DIRECTIONS - Nothing but the pictures may be left out. Restate the rest of the entries word for word.

(TASK DATA begins)

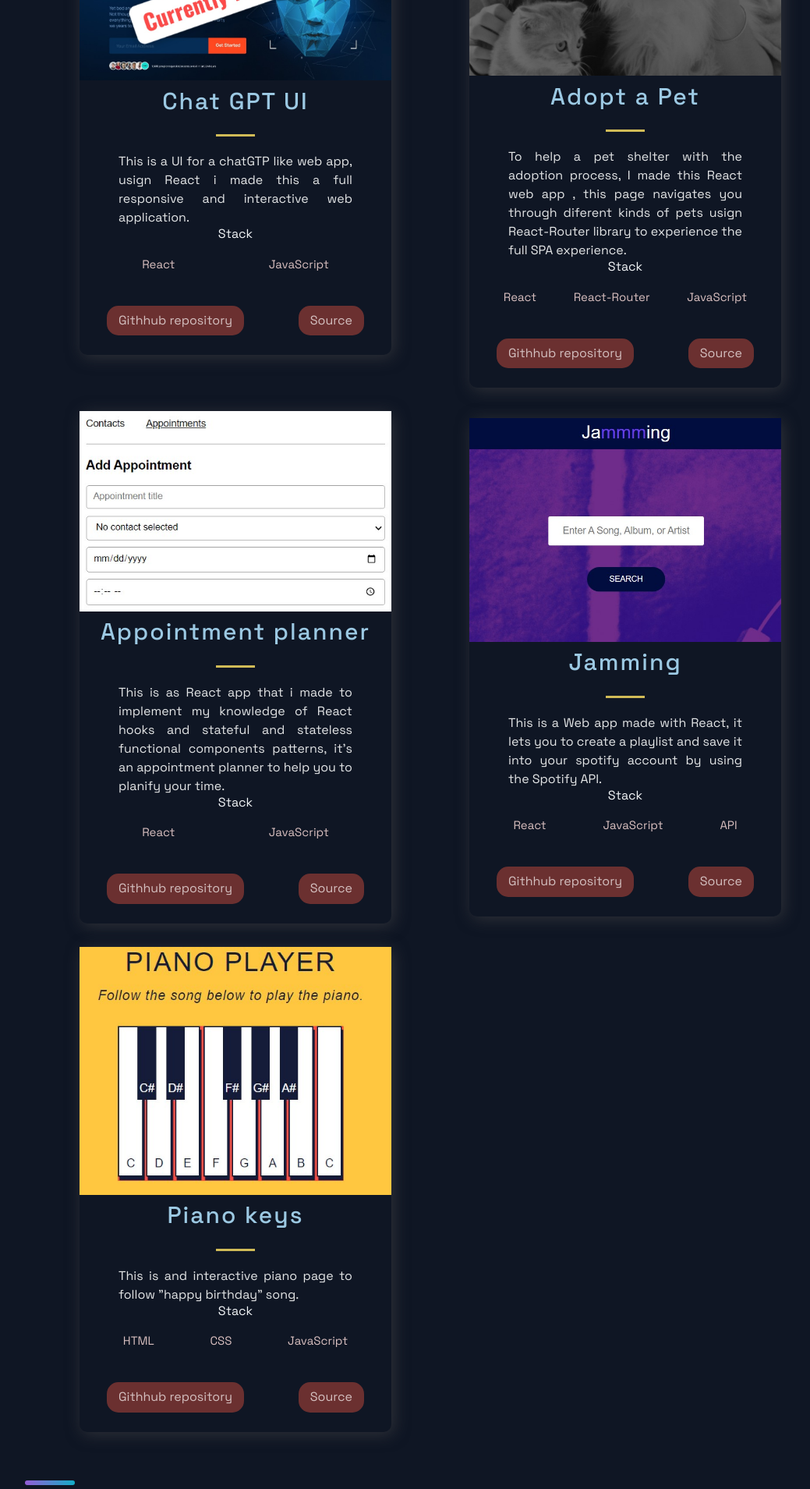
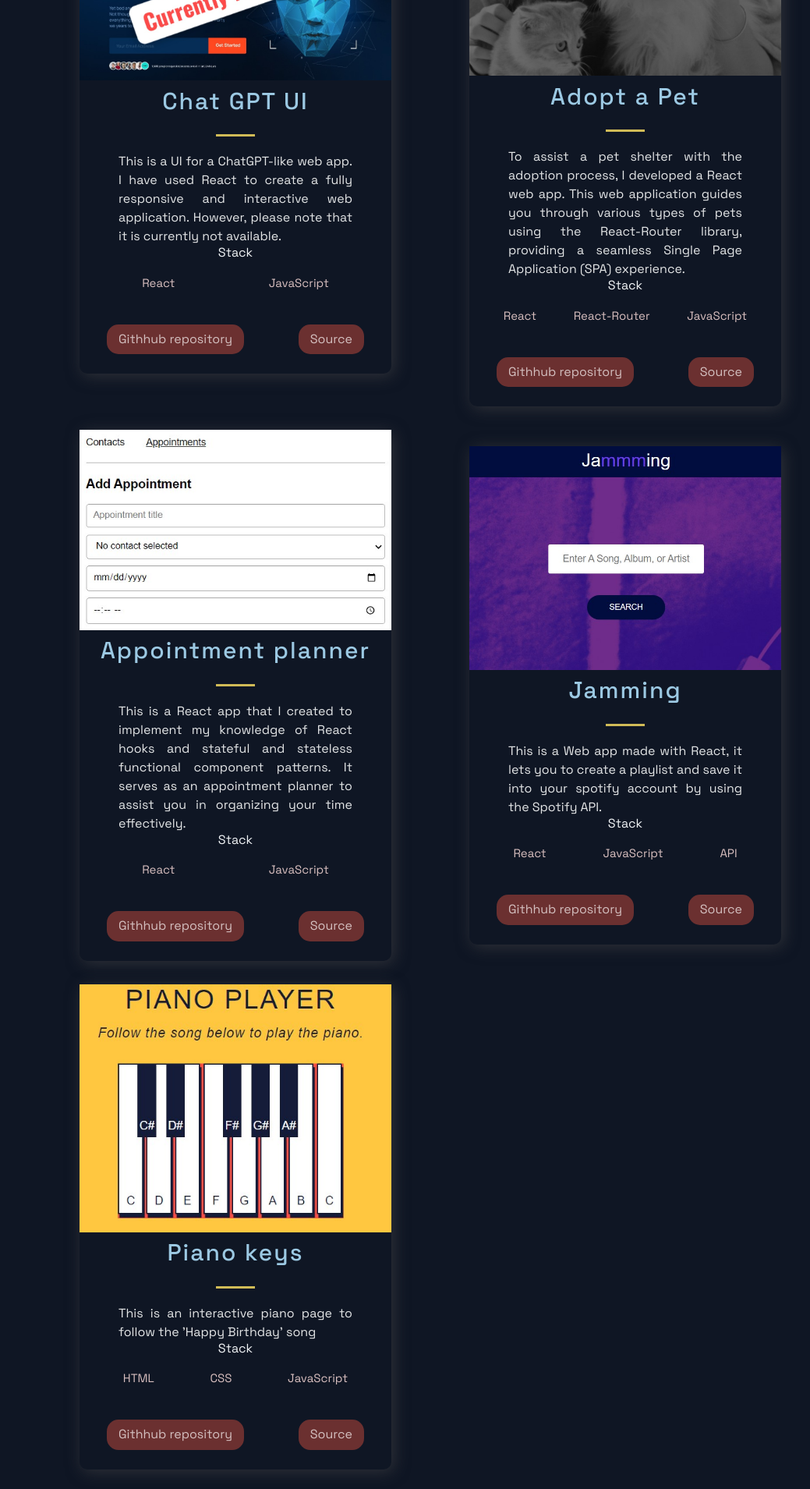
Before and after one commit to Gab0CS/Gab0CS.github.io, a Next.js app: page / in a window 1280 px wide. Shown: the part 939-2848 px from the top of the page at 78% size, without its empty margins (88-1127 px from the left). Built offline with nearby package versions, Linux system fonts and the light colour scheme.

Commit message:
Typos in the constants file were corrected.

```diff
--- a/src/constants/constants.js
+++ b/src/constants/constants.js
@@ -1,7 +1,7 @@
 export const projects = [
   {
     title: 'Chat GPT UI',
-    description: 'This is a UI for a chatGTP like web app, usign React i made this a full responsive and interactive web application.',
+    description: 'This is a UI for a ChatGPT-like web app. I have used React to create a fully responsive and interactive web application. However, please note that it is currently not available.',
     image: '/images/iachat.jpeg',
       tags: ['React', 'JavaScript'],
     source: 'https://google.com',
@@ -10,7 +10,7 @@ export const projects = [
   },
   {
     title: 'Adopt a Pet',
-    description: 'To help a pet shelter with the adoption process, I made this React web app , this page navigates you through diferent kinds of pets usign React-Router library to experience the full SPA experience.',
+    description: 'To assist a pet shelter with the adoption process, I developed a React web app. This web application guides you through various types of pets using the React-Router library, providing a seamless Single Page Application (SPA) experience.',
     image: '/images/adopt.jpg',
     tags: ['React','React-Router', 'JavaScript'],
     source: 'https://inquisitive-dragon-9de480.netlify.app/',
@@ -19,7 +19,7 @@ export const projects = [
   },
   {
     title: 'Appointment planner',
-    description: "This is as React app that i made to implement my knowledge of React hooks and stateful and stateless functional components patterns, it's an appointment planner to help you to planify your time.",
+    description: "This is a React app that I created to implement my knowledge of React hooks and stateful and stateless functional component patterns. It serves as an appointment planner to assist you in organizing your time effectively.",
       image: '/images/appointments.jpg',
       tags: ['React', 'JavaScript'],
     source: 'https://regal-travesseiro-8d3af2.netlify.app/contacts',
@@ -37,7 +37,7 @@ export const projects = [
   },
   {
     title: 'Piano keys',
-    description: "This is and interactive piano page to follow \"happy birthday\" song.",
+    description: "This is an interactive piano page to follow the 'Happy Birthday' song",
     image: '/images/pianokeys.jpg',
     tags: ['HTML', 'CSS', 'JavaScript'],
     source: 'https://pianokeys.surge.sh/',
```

(TASK DATA ends)

YOUR RESPONSE -
Before and after one commit to Gab0CS/Gab0CS.github.io, a Next.js app: page / in a window 1280 px wide. Shown: the part 939-2848 px from the top of the page at 78% size, without its empty margins (88-1127 px from the left). Built offline with nearby package versions, Linux system fonts and the light colour scheme.

Commit message:
Typos in the constants file were corrected.

```diff
--- a/src/constants/constants.js
+++ b/src/constants/constants.js
@@ -1,7 +1,7 @@
 export const projects = [
   {
     title: 'Chat GPT UI',
-    description: 'This is a UI for a chatGTP like web app, usign React i made this a full responsive and interactive web application.',
+    description: 'This is a UI for a ChatGPT-like web app. I have used React to create a fully responsive and interactive web application. However, please note that it is currently not available.',
     image: '/images/iachat.jpeg',
       tags: ['React', 'JavaScript'],
     source: 'https://google.com',
@@ -10,7 +10,7 @@ export const projects = [
   },
   {
     title: 'Adopt a Pet',
-    description: 'To help a pet shelter with the adoption process, I made this React web app , this page navigates you through diferent kinds of pets usign React-Router library to experience the full SPA experience.',
+    description: 'To assist a pet shelter with the adoption process, I developed a React web app. This web application guides you through various types of pets using the React-Router library, providing a seamless Single Page Application (SPA) experience.',
     image: '/images/adopt.jpg',
     tags: ['React','React-Router', 'JavaScript'],
     source: 'https://inquisitive-dragon-9de480.netlify.app/',
@@ -19,7 +19,7 @@ export const projects = [
   },
   {
     title: 'Appointment planner',
-    description: "This is as React app that i made to implement my knowledge of React hooks and stateful and stateless functional components patterns, it's an appointment planner to help you to planify your time.",
+    description: "This is a React app that I created to implement my knowledge of React hooks and stateful and stateless functional component patterns. It serves as an appointment planner to assist you in organizing your time effectively.",
       image: '/images/appointments.jpg',
       tags: ['React', 'JavaScript'],
     source: 'https://regal-travesseiro-8d3af2.netlify.app/contacts',
@@ -37,7 +37,7 @@ export const projects = [
   },
   {
     title: 'Piano keys',
-    description: "This is and interactive piano page to follow \"happy birthday\" song.",
+    description: "This is an interactive piano page to follow the 'Happy Birthday' song",
     image: '/images/pianokeys.jpg',
     tags: ['HTML', 'CSS', 'JavaScript'],
     source: 'https://pianokeys.surge.sh/',
```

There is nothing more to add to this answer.